As a state, we have prepared the first initial report on the implementation of the Istanbul Convention and it has been submitted to the GREVIO monitoring body, after which we expect to receive recommendations for further improvement of the response to gender-based violence.

What would be the next steps in strengthening current partnerships to ensure better care and protection for women and girls?

With the Law on Prevention and Protection from Violence against Women and Domestic Violence, for the first time, the principle of acting with due diligence in the interests and needs of the victim was introduced by the institutions when taking measures for prevention and protection from gender-based violence. This is of particular importance because one of the most serious problems is the non-reporting of violence by the victims, which is most often the result of mistrust in institutions, lack of awareness of the officials who act in cases of violence, as well as the economic dependence of the victims, etc. What should be achieved with this law is a significant improvement of institutional and comprehensive support for victims of gender-based violence. Additionally, one of the most significant by-laws being prepared is the Regulation on integrated data collection. It will build a unified data collection system on the basis of which policies will be developed.

What legal framework and services are in place for supporting the economic empowerment of women survivors of violence?

The economic empowerment of women is one of the key factors in the prevention of violence and protection of women victims. That is why, in the active measures for employment, special attention is paid to the inclusion of the victims in the programmes that directly support the participation of women in the labour market as well as their employment.

The Ministry of Labour and Social Policy, in the Operational Plan for Active programmes and measures for employment and services in the labour market in 2022, provides counseling/mentoring support to women survivors of violence for a period of 12 months from the establishment of the business as belonging to the target group of women from vulnerable categories. Also, women victims of violence can benefit from the support for employment of unemployed persons who find it more difficult to join the labour market, thanks to the “Wage Subsidy” measure.

What are the remaining gaps and barriers which should be addressed to advance gender equality in North Macedonia?

In order to promote gender equality, the draft law on gender equality is being prepared. Public hearings are ongoing with the aim of a broad consultative process in the direction of receiving proposals and creating a legal solution that will enable the mainstreaming of gender equality in all policies and programmes, but also mechanisms that will enable not only greater coordination but also increases in the influence and significance of gender equality.

How can the MLSP enable and lead on different processes aiming to address the remaining gaps in legal framework and service provision for the prevention of violence against women on one side, and for supporting women survivors on the other side?

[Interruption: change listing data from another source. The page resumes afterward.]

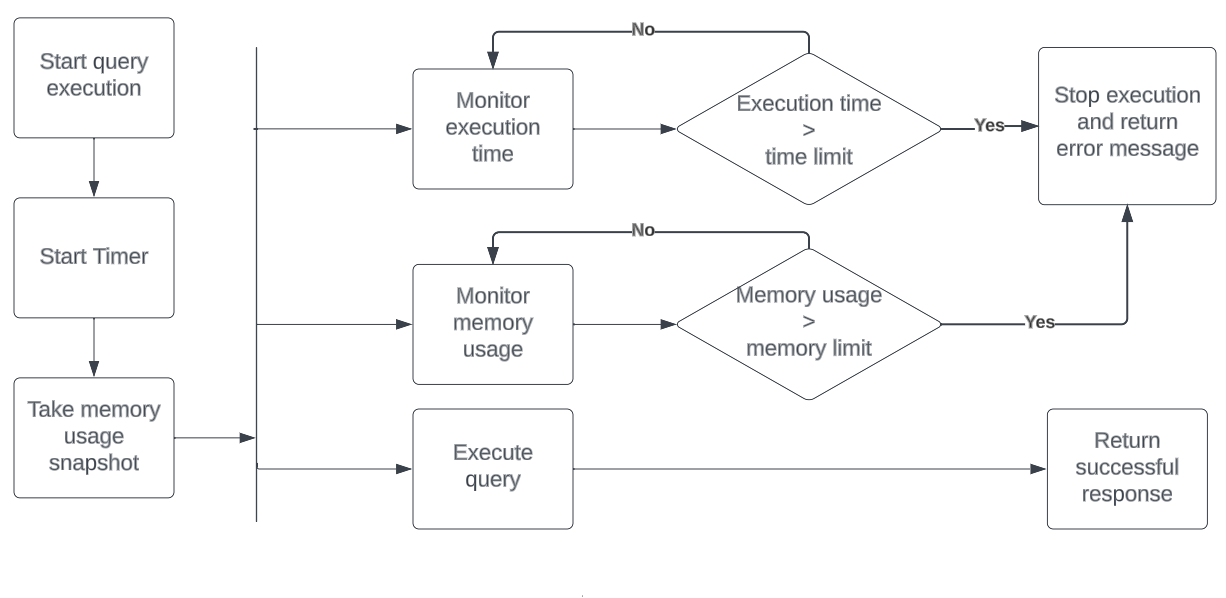
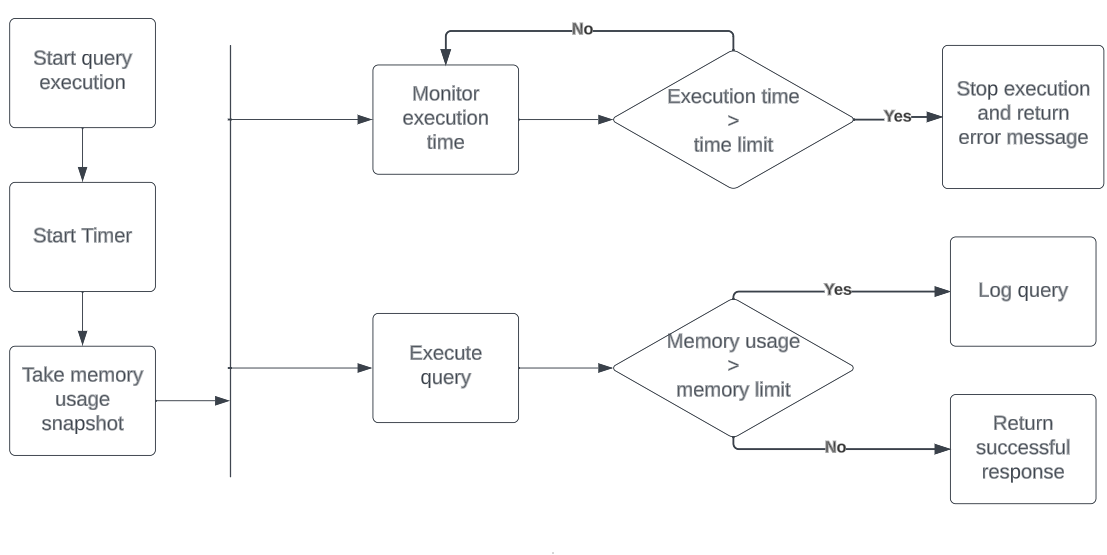
Small changes

diff --git a/Validation/DynamicCostAnalysisMiddleware.cs b/Validation/DynamicCostAnalysisMiddleware.cs
@@ -52,7 +52,6 @@ namespace GraphQL_API.Validation
 							{
 								_timer.Stop();
 								_ = Task.Run(() => SaveBannedQuery(requestBody, _timer.ElapsedMilliseconds, GC.GetTotalMemory(false) - _memory, "Memory Exceeded"));
-								throw new Exception("Memory Limit Exceeded");
 							}
 						}
 						catch (OperationCanceledException) when (!context.RequestAborted.IsCancellationRequested)
@@ -65,7 +64,7 @@ namespace GraphQL_API.Validation
 					}
 				}
 			}
-			catch(Exception ex)
+			catch (Exception ex)
 			{
 				_ = Task.Run(() => SaveExecutionTelemetry(_timer!.ElapsedMilliseconds, GC.GetTotalMemory(false) - _memory, false));
 				throw;
@@ -75,8 +74,8 @@ namespace GraphQL_API.Validation
 				if (_timer!.IsRunning)
 				{
 					_timer.Stop();
-					_ = Task.Run(() => SaveExecutionTelemetry(_timer.ElapsedMilliseconds, GC.GetTotalMemory(false) - _memory, true));
 				}
+				_ = Task.Run(() => SaveExecutionTelemetry(_timer.ElapsedMilliseconds, GC.GetTotalMemory(false) - _memory, true));
 			}
 		}
 
@@ -94,11 +93,14 @@ namespace GraphQL_API.Validation
 
 		private void SaveBannedQuery(string query, long executionTime, long memoryUsage, string reason)
 		{
+			var memoryUsageMB = (decimal)memoryUsage / 1048576M;
+			var executionTimeSeconds = (decimal)executionTime / 1000M;
+
 			using (StreamWriter sw = File.AppendText("./Logs/BannedQueryLog.txt"))
 			{
 				sw.WriteLine("execution time: {0}, \t\tmemory usage: {1}, \t\tbanned reason: {2}, \t\tquery: {3}",
-				 executionTime,
-				 memoryUsage,
+				 executionTimeSeconds,
+				 memoryUsageMB,
 				 reason,
 				 query);
 				sw.WriteLine("=====================================================================================");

MLSP is the coordinator of the National Coordinating Body (NCB), which was established by the Government and includes both representatives of institutions and representatives of CSOs, such as networks of organizations that convey to the NCB the observations and needs from the field. The role of this body is to raise issues and initiate solutions that will be incorporated into the system. In the coming period, the NCB will prepare a National Strategy for the prevention and protection of gender-based violence against women, in which the strategic priorities for a period of eight years will be addressed. That is why it is particularly important that we all implement the Law on prevention and protection against violence against women and domestic violence with due diligence.